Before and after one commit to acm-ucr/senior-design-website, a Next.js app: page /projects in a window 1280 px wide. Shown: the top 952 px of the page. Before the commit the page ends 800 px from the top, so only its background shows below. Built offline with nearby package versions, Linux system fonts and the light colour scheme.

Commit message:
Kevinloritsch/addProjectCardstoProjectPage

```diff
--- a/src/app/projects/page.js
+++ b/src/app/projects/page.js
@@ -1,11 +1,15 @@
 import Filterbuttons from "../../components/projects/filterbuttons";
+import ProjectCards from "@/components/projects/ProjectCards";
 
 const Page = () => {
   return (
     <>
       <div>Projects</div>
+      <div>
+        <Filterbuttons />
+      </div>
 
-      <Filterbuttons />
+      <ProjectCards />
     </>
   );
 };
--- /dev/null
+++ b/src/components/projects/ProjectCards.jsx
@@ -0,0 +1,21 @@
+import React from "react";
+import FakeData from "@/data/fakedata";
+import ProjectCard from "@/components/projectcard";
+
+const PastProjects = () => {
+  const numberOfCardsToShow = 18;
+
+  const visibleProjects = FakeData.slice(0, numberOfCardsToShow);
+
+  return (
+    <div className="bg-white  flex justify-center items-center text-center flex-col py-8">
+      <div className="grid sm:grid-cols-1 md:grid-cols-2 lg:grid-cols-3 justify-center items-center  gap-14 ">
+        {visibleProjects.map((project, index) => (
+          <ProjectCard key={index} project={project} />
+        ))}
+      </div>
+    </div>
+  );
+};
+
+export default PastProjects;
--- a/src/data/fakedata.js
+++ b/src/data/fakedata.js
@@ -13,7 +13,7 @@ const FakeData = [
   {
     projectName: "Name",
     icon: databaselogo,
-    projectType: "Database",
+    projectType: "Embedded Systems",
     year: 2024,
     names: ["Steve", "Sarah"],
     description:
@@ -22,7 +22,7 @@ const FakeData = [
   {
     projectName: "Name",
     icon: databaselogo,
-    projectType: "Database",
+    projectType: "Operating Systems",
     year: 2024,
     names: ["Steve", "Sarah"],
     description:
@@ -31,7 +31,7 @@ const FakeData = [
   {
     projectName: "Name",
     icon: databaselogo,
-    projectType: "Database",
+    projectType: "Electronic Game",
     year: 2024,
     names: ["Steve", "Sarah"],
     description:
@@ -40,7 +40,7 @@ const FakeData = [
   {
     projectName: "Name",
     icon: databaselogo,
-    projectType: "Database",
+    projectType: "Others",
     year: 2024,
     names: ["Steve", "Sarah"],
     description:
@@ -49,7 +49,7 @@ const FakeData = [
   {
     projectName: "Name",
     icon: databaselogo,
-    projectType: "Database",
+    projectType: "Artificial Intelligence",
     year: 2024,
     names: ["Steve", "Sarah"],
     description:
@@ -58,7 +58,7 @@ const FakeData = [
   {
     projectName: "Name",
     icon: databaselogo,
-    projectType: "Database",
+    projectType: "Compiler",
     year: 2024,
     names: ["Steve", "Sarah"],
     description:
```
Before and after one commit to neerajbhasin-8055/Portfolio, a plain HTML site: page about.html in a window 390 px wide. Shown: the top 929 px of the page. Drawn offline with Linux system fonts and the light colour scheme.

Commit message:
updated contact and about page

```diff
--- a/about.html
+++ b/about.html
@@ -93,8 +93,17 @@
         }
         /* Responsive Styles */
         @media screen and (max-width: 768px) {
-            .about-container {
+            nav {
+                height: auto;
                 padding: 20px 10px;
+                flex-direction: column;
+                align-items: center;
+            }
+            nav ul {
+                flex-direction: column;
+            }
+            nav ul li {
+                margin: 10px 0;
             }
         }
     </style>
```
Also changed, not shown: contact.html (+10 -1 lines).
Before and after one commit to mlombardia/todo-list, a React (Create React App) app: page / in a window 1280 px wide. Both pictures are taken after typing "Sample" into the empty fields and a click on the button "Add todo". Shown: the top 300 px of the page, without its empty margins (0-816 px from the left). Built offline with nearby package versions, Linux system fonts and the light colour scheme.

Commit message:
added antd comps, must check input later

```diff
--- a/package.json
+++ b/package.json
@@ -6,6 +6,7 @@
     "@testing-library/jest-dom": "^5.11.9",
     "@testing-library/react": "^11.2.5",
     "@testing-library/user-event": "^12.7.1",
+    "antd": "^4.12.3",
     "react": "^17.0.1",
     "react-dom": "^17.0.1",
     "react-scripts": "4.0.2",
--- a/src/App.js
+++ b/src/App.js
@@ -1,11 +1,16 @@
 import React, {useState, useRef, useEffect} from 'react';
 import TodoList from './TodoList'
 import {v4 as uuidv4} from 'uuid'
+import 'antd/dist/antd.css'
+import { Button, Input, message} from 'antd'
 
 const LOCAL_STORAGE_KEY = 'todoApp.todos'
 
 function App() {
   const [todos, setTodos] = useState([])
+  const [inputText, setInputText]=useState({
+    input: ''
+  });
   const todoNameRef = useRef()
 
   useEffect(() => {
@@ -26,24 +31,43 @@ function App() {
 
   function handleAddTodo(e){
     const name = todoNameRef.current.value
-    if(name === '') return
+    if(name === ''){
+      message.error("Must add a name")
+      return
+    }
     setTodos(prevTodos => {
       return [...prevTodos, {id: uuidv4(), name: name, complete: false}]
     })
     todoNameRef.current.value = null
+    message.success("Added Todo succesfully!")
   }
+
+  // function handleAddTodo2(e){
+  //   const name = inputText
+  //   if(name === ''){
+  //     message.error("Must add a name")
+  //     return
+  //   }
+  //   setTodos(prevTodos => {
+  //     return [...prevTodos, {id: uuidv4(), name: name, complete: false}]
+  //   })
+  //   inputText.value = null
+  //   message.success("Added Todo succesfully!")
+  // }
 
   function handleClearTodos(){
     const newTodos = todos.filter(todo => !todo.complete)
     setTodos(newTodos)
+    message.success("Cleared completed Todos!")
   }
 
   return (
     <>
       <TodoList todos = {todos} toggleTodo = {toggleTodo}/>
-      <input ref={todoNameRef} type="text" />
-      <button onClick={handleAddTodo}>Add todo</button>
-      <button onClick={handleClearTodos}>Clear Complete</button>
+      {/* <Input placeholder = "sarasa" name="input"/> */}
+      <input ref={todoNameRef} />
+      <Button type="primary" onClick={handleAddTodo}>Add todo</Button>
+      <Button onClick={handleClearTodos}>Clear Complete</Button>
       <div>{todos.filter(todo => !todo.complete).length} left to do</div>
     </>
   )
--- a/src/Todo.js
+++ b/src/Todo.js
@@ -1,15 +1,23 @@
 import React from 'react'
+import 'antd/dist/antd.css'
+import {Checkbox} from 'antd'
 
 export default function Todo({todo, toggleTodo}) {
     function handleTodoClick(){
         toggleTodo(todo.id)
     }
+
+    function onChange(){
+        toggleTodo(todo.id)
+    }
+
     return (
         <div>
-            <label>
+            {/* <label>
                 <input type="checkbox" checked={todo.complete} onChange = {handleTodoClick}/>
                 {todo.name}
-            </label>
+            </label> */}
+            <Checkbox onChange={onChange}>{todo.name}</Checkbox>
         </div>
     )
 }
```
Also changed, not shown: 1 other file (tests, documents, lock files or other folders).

THE TASK:
Your response should be the lines of the entries above that include the string "html".

RESULT:
Before and after one commit to neerajbhasin-8055/Portfolio, a plain HTML site: page about.html in a window 390 px wide. Shown: the top 929 px of the page. Drawn offline with Linux system fonts and the light colour scheme.
--- a/about.html
+++ b/about.html
Also changed, not shown: contact.html (+10 -1 lines).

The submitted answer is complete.